### [Exercise objective]
Show, from the entries below, every line in which "this" appears.
** Exercise data follows **
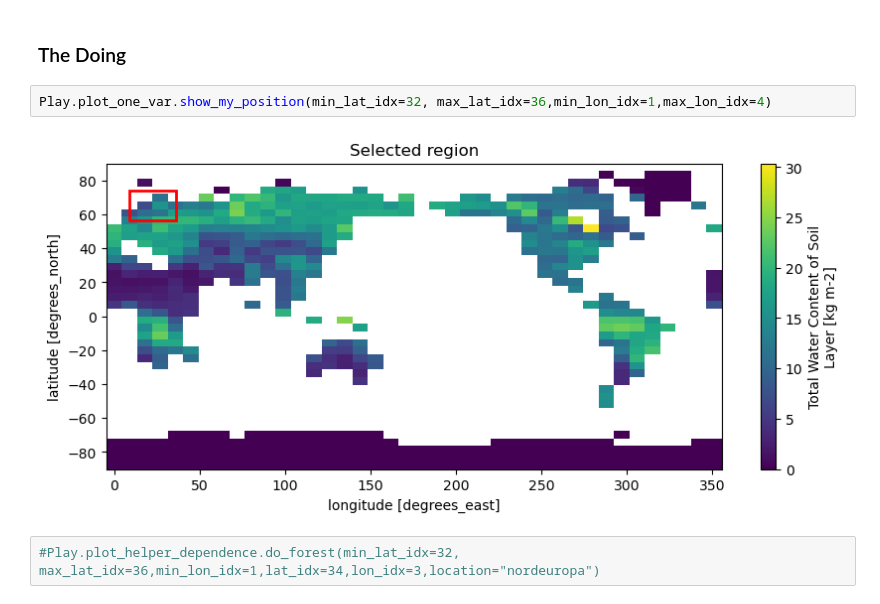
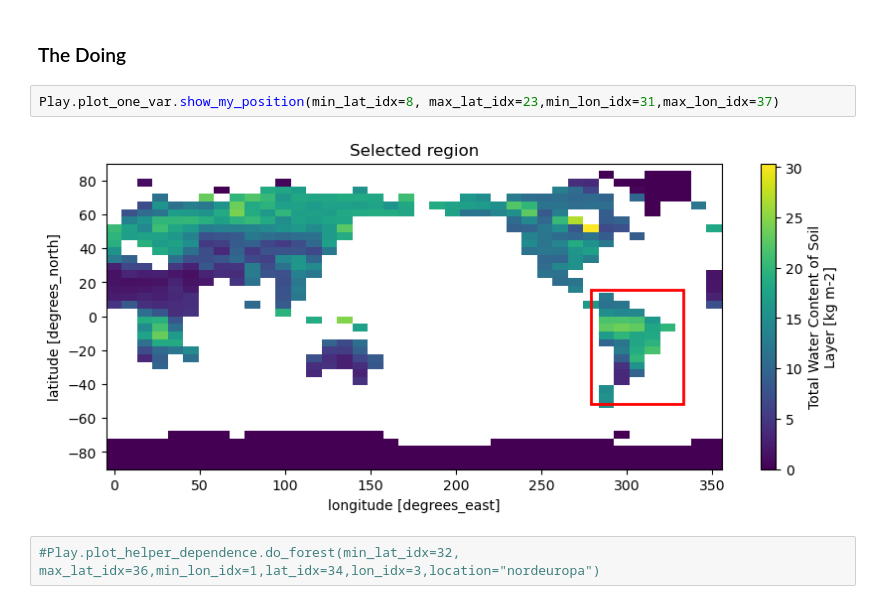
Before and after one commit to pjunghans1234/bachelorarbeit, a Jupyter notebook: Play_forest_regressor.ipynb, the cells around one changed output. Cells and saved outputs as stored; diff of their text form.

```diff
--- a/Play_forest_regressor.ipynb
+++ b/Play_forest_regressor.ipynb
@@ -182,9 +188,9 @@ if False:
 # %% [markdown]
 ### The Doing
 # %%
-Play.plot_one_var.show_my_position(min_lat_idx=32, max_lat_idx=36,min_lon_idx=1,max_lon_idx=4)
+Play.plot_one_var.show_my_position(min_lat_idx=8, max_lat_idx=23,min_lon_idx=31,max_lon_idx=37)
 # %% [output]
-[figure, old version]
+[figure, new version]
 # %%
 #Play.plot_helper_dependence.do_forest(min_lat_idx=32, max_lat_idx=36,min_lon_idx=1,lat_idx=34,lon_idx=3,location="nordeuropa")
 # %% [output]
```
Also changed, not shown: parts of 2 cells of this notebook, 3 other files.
** End of Exercise data **
** Exercise data follows **
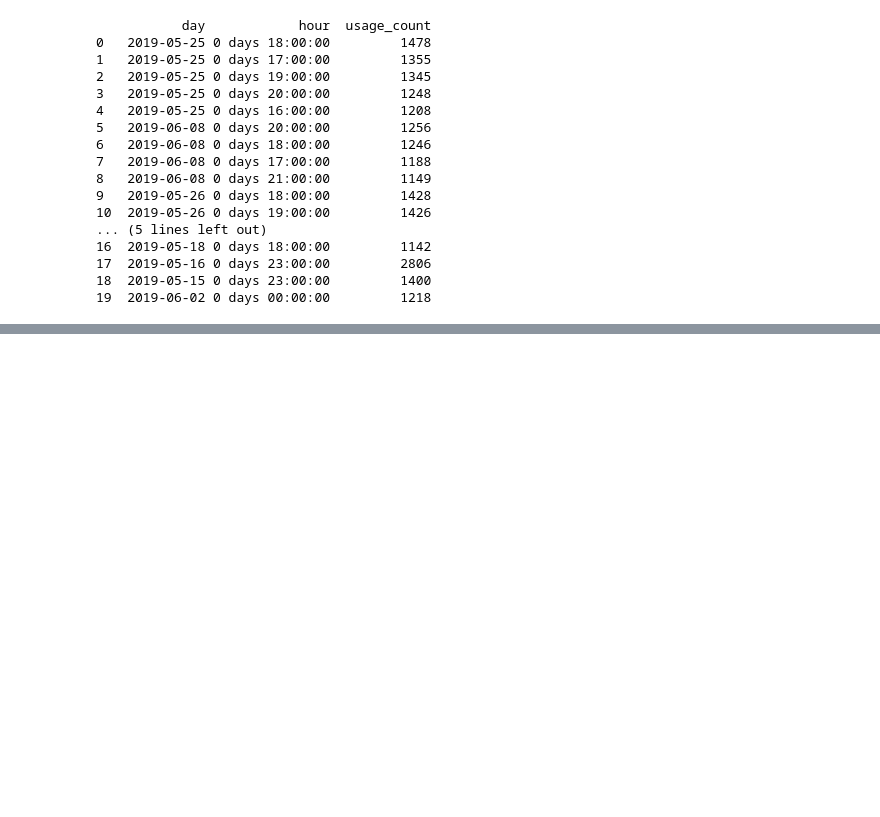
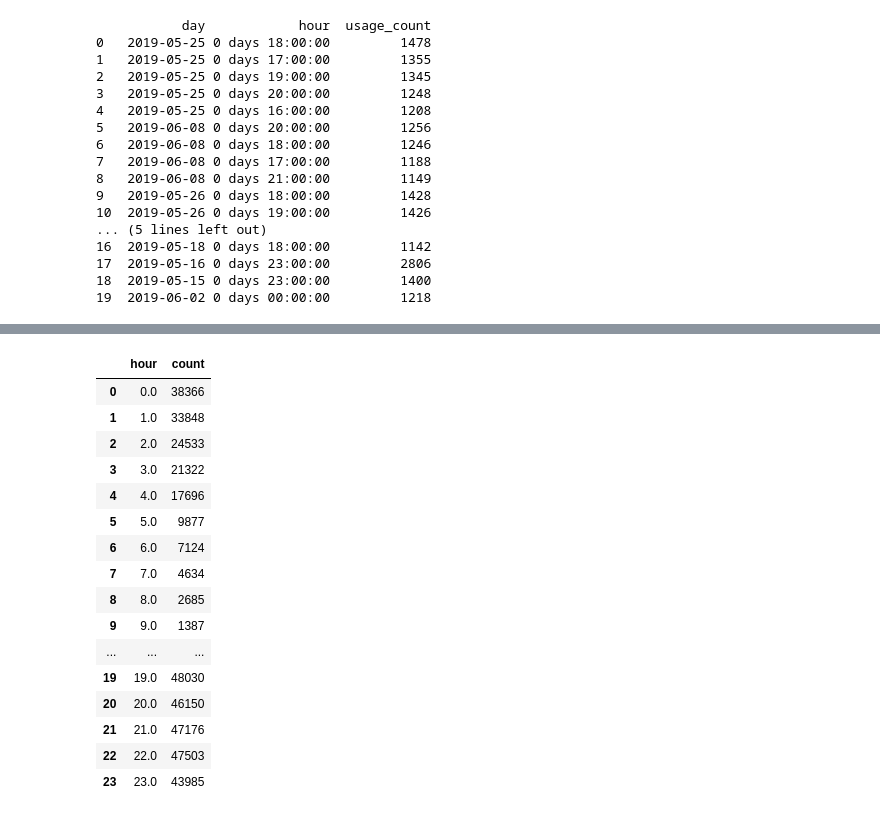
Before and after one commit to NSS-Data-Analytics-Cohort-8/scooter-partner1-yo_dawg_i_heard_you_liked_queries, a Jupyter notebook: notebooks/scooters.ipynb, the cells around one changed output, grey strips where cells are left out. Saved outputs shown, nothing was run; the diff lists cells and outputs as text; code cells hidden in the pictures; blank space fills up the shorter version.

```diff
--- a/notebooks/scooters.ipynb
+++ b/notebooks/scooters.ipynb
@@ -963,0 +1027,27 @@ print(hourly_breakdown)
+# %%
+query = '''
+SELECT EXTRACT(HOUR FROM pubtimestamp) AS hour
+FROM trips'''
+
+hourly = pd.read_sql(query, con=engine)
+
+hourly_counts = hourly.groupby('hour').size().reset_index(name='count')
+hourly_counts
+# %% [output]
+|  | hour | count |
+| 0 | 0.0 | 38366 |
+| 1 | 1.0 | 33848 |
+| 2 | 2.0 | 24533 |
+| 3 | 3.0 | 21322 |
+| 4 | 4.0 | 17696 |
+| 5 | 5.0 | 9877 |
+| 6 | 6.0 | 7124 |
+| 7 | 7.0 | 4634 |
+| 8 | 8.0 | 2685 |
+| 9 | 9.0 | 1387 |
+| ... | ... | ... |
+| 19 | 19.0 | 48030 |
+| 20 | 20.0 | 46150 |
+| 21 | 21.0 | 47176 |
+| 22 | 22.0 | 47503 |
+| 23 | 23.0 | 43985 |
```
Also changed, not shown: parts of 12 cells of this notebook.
** End of Exercise data **
### [Output of the exercise]
Also changed, not shown: parts of 2 cells of this notebook, 3 other files.
Also changed, not shown: parts of 12 cells of this notebook.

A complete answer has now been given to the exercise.